The casualties were transferred to the Llandudno lifeboat which, together with the Conwy ILB, remained on standby until satisfied there was no imminent risk of fire, and an assessment could be made about establishing a safe return of the vessel to Conwy.
The Llandudno lifeboat was then requested by the HM Coastguard Holyhead to tow the stricken vessel to a safe mooring at the Beacons Jetty, Conwy Morfa.
Graham Heritage, Llandudno Coxswain, explained: ‘in these situations there is a critical need to thoroughly assess all the possible risks to ensure all crew members remain absolutely safe before they go aboard to safely secure a vessel.’
For more information, please contact Jonathan Coe, Llandudno Lifeboat Press Officer on 07910 861193. Alternatively contact Eleri Roberts, RNLI Media Officer on 01745 585162 / 07771 941390 or email Eleri_Roberts@rnli.org.uk.
Key facts about the RNLI

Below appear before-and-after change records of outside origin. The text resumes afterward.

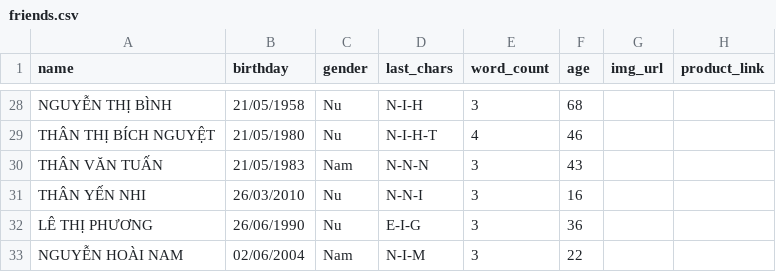
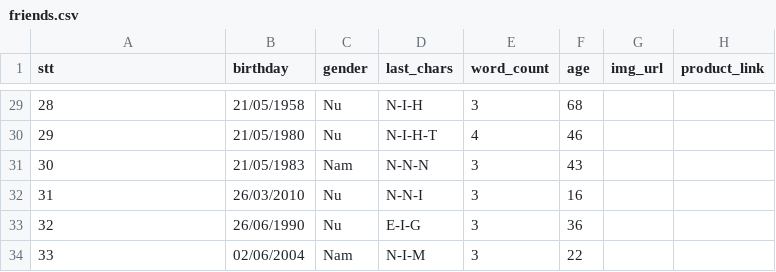
Before and after one commit to namnguyen7133-png/cua-hang-di-dong, a CSV file: friends.csv, drawn as a sheet; only a part is shown, gaps mark what is left out; addresses are those after the commit; the diff covers the shown part only; the diff names each change by its address in the sheet, - before the commit and + after, or states it on an @@ line.

```diff
--- a/friends.csv
+++ b/friends.csv
-A1: name
+A1: stt
-A29 (stt): NGUYỄN THỊ BÌNH
+A29 (stt): 28
-A30 (stt): THÂN THỊ BÍCH NGUYỆT
+A30 (stt): 29
-A31 (stt): THÂN VĂN TUẤN
+A31 (stt): 30
-A32 (stt): THÂN YẾN NHI
+A32 (stt): 31
-A33 (stt): LÊ THỊ PHƯƠNG
+A33 (stt): 32
-A34 (stt): NGUYỄN HOÀI NAM
+A34 (stt): 33
```
Also changed, not shown: 1 added row and 26 edited cells elsewhere in this file.
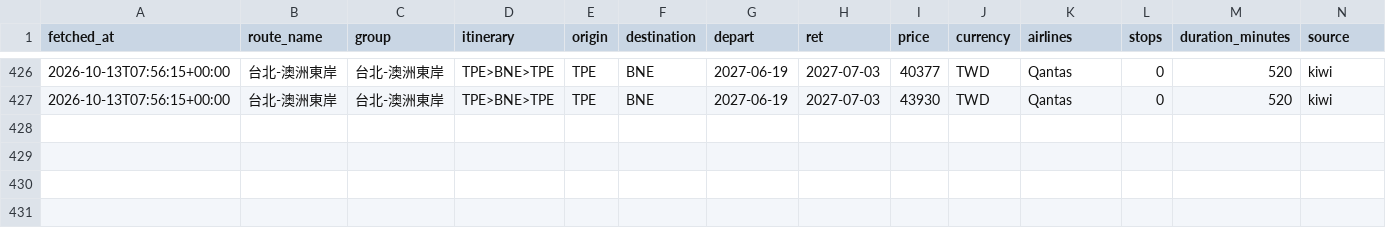
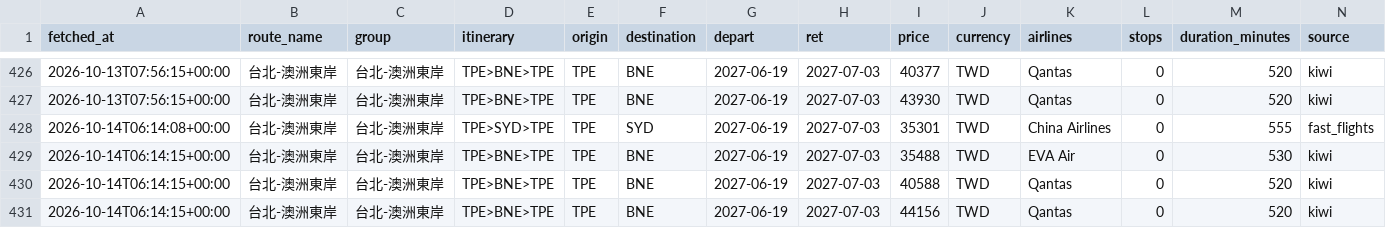
Before and after one commit to freshrogerchang-dev/Flight-tickets-tracker, a CSV file: data/prices.csv, drawn as a sheet; only a part is shown, gaps mark what is left out; rows hold the shown columns only; the diff names each change by its address in the sheet, - before the commit and + after, or states it on an @@ line.

```diff
--- a/data/prices.csv
+++ b/data/prices.csv
+row 428: 2026-10-14T06:14:08+00:00 | 台北-澳洲東岸 | 台北-澳洲東岸 | TPE>SYD>TPE | TPE | SYD | 2027-06-19 | 2027-07-03 | 35301 | TWD | China Airlines | 0 | 555 | fast_flights
+row 429: 2026-10-14T06:14:15+00:00 | 台北-澳洲東岸 | 台北-澳洲東岸 | TPE>BNE>TPE | TPE | BNE | 2027-06-19 | 2027-07-03 | 35488 | TWD | EVA Air | 0 | 530 | kiwi
+row 430: 2026-10-14T06:14:15+00:00 | 台北-澳洲東岸 | 台北-澳洲東岸 | TPE>BNE>TPE | TPE | BNE | 2027-06-19 | 2027-07-03 | 40588 | TWD | Qantas | 0 | 520 | kiwi
+row 431: 2026-10-14T06:14:15+00:00 | 台北-澳洲東岸 | 台北-澳洲東岸 | TPE>BNE>TPE | TPE | BNE | 2027-06-19 | 2027-07-03 | 44156 | TWD | Qantas | 0 | 520 | kiwi
```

The RNLI charity saves lives at sea. Its volunteers provide a 24-hour search and rescue service around the United Kingdom and Republic of Ireland coasts. The RNLI operates 238 lifeboat stations in the UK and Ireland and more than 240 lifeguard units on beaches around the UK and Channel Islands. The RNLI is independent of Coastguard and government and depends on voluntary donations and legacies to maintain its rescue service. Since the RNLI was founded in 1824, its lifeboat crews and lifeguards have saved over 142,700 lives.